Calculating international GPAs is a bit of a challenge, but we still do give it a shot. There are 4 primary tools that we use when calculating GPAs for school systems with which we are unfamiliar.
First, many, but not all, schools give us a translation system. When they do, we ordinarily use those.
Second, EducationUSA offices in many countries provide a conversion chart and/or can often help us with the effort.
Third, there are professional transcript evaluation firms that we work with. Some schools (especially graduate schools) use these firms to analyze each and every transcript. We don't, but we do use conversion charts that they provide to colleges and universities.
Finally, in rare cases where none of the above work, we use external exam marks, teacher and counselor comments, comparison to class averages, etc. to make a best guess. Because we use a holistic review system, if we're off a few decimal places it doesn't really matter all that much.
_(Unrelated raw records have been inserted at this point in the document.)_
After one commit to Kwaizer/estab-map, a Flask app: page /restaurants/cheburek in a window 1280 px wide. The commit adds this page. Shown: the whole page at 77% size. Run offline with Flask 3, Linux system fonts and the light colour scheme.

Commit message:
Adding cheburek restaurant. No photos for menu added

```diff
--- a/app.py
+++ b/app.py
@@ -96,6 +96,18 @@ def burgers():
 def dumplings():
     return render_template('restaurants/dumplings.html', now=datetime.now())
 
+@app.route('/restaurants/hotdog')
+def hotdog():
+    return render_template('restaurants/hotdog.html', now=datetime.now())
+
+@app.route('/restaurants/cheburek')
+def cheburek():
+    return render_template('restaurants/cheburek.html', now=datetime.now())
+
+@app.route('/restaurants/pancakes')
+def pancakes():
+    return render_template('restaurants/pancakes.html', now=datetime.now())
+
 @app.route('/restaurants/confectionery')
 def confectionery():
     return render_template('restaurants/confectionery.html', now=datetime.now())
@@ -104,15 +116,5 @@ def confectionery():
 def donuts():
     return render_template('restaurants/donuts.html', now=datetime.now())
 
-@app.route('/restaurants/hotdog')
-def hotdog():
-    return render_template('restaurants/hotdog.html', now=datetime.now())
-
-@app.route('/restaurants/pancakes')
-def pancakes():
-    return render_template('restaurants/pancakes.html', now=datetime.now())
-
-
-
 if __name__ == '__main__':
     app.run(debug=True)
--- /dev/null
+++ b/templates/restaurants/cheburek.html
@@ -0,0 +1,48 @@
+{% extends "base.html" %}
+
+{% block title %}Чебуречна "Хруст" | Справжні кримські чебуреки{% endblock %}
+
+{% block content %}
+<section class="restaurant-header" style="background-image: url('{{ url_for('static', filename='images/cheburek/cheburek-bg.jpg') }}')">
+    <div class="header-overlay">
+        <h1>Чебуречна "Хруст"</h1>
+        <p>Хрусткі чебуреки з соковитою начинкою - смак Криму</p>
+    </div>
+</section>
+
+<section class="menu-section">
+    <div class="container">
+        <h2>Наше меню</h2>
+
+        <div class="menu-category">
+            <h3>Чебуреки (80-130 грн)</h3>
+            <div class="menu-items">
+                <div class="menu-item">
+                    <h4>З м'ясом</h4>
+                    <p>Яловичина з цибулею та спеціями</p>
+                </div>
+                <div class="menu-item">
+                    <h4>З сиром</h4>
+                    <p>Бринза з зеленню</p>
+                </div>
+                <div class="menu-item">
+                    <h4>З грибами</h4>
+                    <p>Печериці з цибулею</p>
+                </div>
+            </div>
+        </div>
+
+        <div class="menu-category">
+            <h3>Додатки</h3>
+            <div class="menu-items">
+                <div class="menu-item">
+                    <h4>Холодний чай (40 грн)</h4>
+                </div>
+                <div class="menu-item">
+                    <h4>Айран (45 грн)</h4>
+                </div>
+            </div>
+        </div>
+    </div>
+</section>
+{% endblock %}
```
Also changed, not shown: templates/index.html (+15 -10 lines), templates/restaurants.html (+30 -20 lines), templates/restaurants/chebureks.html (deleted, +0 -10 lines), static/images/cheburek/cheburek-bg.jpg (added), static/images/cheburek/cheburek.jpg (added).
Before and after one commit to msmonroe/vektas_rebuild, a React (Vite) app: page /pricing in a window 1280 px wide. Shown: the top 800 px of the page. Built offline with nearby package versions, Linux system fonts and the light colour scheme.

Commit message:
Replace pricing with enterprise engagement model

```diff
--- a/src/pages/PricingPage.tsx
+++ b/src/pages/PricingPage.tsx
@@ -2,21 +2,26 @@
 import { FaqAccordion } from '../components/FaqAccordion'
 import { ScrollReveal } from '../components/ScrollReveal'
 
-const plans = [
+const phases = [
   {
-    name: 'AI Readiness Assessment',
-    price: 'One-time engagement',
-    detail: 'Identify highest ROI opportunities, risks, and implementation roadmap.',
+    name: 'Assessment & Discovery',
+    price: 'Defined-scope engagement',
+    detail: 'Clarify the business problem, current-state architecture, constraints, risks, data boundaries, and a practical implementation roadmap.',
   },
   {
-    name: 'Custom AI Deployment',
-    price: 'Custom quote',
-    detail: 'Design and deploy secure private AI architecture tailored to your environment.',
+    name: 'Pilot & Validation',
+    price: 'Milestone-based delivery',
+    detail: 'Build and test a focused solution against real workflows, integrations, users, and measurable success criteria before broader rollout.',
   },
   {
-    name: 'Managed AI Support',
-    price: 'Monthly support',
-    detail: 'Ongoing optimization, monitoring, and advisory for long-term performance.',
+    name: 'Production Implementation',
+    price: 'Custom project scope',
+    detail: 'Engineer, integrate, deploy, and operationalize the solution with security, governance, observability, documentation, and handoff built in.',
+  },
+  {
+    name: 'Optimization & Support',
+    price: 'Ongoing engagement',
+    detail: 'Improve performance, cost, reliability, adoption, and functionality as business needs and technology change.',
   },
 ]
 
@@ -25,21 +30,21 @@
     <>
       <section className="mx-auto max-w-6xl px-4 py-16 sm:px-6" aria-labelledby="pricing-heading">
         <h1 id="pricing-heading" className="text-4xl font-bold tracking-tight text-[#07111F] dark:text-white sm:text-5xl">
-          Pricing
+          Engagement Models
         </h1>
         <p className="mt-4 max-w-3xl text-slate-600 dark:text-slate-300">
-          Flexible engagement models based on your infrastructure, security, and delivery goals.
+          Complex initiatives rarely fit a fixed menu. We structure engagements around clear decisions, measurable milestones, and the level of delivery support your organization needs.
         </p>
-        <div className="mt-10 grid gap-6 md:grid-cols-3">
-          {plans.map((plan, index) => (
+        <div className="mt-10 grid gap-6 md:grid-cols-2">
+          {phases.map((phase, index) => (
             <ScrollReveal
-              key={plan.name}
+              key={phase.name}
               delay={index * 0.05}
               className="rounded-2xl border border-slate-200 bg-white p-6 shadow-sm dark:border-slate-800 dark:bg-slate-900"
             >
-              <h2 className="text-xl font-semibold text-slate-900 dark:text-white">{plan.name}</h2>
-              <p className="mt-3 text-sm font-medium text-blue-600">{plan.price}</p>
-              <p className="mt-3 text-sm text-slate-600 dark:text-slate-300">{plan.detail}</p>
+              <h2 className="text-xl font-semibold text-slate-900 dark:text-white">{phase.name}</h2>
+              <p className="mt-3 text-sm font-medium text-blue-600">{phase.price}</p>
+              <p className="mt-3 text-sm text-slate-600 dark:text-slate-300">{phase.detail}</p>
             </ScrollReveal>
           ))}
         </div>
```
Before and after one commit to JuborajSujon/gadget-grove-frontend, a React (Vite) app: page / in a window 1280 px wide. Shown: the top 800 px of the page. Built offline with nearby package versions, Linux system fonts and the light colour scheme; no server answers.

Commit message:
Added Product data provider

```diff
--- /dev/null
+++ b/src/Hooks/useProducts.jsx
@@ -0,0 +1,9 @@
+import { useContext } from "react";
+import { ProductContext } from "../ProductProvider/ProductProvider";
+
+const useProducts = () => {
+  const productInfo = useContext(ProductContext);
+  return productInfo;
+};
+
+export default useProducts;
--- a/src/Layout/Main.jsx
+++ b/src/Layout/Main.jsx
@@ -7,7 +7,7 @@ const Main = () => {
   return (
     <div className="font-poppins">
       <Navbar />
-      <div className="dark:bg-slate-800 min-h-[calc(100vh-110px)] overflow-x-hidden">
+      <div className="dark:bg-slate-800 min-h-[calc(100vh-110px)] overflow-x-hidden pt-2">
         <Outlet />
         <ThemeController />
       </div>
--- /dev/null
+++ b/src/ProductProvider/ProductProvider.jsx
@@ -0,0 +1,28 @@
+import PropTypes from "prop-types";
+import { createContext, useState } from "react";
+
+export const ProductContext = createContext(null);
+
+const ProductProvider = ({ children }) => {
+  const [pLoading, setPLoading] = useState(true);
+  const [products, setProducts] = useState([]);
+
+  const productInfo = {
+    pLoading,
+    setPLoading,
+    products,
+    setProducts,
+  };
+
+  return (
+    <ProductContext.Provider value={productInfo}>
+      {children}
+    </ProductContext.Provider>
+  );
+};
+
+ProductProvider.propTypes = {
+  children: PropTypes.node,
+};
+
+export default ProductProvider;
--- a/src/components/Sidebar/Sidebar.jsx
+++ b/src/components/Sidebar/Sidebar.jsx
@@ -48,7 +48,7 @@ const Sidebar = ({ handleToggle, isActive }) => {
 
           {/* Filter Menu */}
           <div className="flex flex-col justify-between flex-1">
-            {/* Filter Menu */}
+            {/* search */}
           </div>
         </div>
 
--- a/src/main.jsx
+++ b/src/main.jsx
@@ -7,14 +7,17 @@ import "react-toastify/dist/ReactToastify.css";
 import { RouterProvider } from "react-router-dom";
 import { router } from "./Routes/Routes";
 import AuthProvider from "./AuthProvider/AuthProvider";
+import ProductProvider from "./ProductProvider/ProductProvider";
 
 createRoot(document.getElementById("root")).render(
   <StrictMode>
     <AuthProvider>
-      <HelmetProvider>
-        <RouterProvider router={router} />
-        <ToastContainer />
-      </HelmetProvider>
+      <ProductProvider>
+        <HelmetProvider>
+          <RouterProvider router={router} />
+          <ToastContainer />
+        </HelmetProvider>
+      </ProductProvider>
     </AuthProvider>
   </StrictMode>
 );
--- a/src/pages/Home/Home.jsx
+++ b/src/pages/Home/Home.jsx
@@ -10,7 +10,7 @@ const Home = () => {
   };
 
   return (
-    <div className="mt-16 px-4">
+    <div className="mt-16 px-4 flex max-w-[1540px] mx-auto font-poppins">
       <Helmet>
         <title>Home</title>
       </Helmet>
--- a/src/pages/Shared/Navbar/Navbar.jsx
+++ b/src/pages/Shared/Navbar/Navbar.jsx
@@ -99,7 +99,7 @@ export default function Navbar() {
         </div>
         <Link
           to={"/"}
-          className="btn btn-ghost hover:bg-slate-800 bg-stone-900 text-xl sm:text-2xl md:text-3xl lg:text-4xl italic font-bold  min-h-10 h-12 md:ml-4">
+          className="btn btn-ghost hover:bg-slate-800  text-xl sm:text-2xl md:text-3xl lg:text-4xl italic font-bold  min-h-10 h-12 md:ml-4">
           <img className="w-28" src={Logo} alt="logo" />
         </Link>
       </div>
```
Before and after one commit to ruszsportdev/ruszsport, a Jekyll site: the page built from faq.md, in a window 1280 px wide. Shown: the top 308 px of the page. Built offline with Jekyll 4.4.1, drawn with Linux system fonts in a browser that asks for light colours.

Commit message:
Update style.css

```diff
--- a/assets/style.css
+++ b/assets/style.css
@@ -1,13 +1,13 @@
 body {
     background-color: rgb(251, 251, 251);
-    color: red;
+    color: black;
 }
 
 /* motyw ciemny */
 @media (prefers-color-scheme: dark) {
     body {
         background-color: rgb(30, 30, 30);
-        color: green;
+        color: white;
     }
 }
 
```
In some educational systems exit exams are considered much more important than the coursework that leads to the results. Examples of this are the A-level system in many parts of the world, the WAEC in West Africa, the Cape Exams in the Caribbean, etc. Students studying in one of these systems should know that at Oberlin we place more emphasis on the internal coursework grades than we do on these exit exams. It isn't that we ignore exit exams, but our educational system is much more interested in the process of learning and in developing lifelong learning skills and much less on what you have managed to memorize for an exit exam. Thus we really like to see students who have excelled in the process of learning as assessed by internal marks.